• _Records provided_:

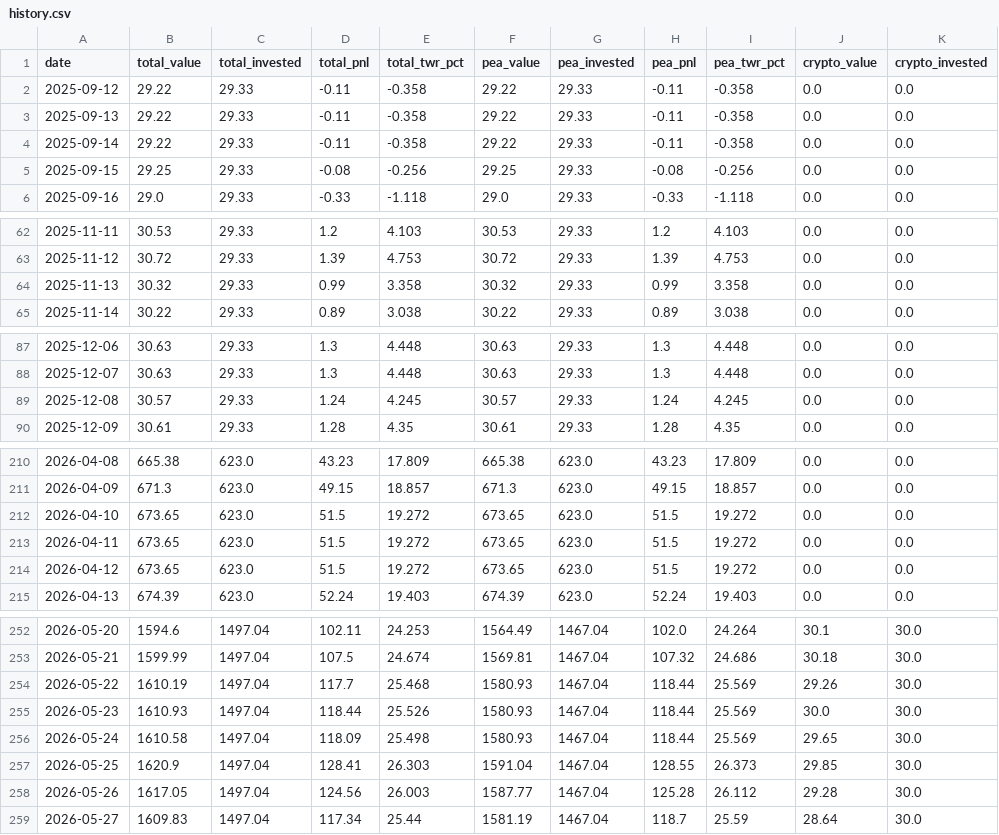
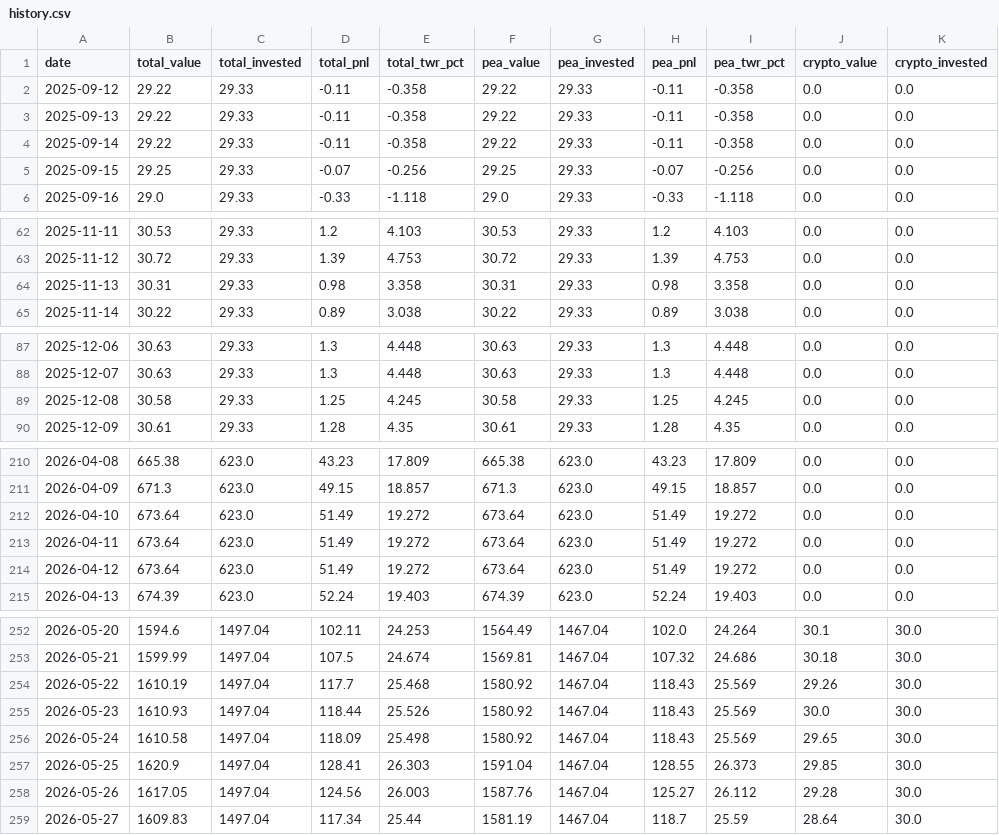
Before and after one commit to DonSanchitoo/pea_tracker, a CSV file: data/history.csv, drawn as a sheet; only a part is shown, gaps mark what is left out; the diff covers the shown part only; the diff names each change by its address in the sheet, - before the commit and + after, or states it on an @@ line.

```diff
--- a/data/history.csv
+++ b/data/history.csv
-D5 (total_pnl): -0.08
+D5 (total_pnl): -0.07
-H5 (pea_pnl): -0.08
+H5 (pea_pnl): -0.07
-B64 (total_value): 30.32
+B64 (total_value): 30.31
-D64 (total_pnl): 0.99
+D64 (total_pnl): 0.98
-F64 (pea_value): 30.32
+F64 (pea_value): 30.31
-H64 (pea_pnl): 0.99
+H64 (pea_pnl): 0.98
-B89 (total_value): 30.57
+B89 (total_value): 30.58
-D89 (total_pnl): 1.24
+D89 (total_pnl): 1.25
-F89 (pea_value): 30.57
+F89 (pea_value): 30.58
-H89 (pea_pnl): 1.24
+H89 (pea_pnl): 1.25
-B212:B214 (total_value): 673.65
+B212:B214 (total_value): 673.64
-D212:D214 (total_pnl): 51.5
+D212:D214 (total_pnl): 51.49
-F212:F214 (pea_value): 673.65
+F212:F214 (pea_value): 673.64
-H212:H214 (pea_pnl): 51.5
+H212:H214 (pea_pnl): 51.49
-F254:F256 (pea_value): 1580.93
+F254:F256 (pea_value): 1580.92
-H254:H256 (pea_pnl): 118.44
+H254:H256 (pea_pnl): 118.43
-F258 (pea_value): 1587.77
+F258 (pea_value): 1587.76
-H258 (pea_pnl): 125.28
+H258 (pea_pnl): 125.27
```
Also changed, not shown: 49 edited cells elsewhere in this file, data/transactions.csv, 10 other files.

* * *

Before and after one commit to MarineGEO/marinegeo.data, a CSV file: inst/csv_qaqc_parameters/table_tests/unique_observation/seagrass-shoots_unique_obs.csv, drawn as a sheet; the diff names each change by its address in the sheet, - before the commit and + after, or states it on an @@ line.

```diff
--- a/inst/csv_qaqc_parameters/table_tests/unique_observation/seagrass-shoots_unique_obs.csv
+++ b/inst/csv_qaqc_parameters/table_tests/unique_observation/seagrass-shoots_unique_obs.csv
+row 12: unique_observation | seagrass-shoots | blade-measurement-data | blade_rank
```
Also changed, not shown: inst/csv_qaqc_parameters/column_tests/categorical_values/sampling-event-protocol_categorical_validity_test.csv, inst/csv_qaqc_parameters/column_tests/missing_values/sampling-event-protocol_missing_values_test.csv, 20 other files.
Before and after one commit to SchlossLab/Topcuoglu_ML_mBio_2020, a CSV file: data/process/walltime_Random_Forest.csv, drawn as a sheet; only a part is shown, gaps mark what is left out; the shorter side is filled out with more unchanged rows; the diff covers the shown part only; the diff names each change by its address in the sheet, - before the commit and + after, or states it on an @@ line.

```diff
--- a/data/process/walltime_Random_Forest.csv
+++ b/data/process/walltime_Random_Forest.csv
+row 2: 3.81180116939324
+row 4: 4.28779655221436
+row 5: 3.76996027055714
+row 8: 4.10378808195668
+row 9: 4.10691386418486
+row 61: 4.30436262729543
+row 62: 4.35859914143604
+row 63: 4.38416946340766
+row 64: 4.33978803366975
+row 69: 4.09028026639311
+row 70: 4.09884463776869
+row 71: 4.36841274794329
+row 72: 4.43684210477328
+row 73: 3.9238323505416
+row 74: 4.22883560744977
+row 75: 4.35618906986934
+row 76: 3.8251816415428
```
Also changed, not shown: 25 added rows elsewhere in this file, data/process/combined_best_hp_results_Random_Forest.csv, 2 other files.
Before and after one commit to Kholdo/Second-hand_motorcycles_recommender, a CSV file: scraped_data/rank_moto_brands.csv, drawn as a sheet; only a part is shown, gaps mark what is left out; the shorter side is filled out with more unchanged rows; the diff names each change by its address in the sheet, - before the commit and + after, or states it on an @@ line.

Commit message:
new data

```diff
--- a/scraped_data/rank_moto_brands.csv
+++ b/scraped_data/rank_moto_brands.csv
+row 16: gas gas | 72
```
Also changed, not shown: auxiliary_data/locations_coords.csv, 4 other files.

--

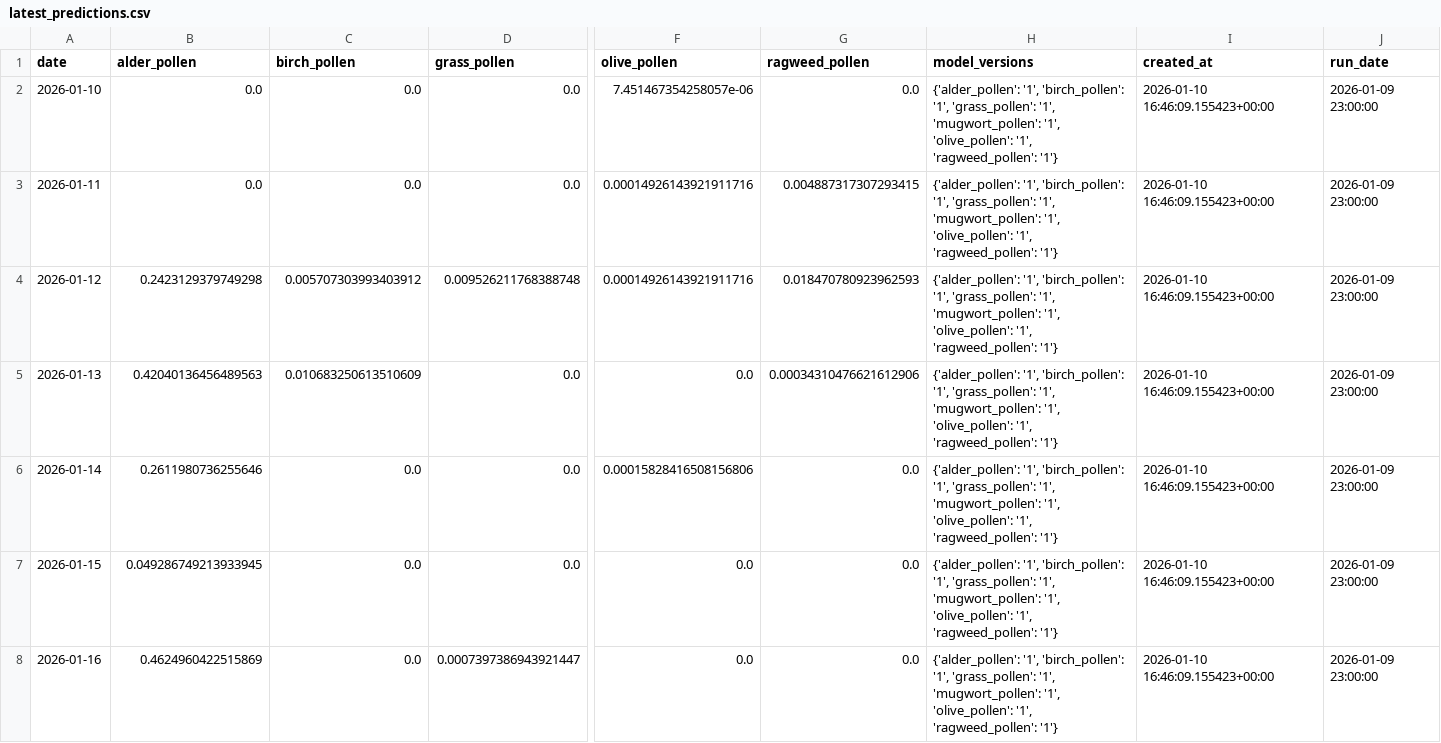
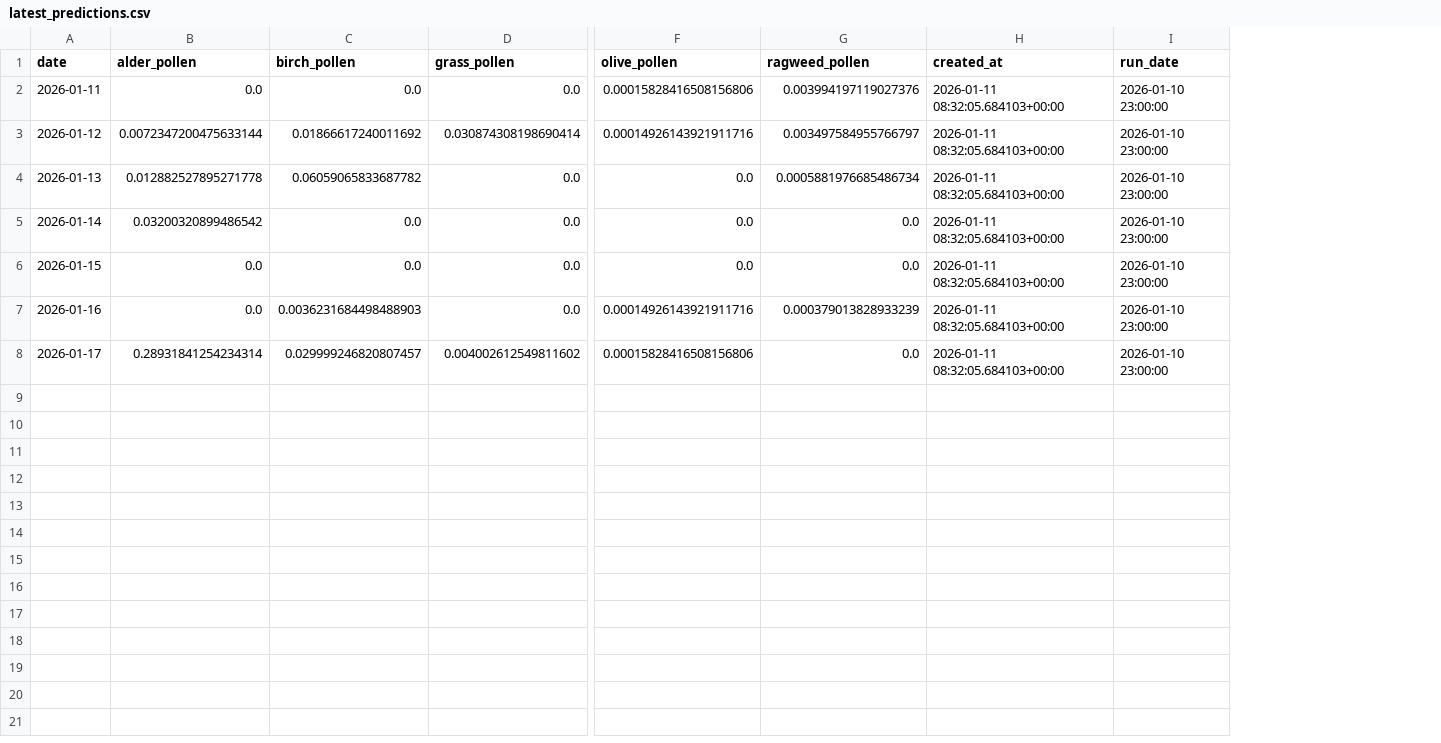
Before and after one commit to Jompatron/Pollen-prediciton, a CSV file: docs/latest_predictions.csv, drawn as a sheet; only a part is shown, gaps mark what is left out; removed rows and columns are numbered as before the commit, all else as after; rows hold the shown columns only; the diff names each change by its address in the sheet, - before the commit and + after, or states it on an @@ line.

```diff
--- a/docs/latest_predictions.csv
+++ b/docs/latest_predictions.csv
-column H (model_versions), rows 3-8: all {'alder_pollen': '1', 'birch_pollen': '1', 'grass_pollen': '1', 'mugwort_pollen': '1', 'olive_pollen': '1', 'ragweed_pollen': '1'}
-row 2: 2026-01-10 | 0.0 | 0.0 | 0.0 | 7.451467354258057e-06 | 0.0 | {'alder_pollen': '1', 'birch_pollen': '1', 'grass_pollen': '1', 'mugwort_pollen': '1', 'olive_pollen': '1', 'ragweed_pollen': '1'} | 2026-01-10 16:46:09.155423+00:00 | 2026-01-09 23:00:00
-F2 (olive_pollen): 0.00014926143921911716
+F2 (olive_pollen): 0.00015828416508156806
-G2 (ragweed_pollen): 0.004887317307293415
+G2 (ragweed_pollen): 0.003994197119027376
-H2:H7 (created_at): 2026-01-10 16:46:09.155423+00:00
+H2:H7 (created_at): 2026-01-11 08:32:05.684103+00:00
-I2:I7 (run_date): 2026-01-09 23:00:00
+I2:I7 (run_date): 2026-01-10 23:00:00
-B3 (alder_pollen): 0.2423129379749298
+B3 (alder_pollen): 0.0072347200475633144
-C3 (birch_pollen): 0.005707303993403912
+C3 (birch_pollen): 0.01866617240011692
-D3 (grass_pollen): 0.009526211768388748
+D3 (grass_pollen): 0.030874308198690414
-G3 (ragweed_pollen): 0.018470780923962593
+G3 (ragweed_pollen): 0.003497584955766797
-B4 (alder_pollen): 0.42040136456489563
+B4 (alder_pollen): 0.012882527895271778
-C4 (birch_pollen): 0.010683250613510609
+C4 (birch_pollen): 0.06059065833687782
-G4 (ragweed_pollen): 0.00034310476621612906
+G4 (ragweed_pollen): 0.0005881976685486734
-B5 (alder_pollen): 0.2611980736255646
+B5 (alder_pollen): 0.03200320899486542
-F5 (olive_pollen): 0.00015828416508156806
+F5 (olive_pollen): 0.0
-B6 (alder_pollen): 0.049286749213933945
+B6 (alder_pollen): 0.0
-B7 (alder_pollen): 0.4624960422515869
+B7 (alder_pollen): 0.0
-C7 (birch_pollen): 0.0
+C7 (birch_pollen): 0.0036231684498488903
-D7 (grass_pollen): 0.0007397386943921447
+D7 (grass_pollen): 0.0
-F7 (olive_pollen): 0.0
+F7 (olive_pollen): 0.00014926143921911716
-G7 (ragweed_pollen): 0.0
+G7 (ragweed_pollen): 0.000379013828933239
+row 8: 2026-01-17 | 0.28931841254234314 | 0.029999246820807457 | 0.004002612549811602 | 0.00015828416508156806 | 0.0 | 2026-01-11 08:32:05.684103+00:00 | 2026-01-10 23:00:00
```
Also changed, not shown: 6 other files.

• _What is needed_:
Show each line from the listing above that includes the word "elsewhere".

• _Answer to the problem_:
Also changed, not shown: 49 edited cells elsewhere in this file, data/transactions.csv, 10 other files.
Also changed, not shown: 25 added rows elsewhere in this file, data/process/combined_best_hp_results_Random_Forest.csv, 2 other files.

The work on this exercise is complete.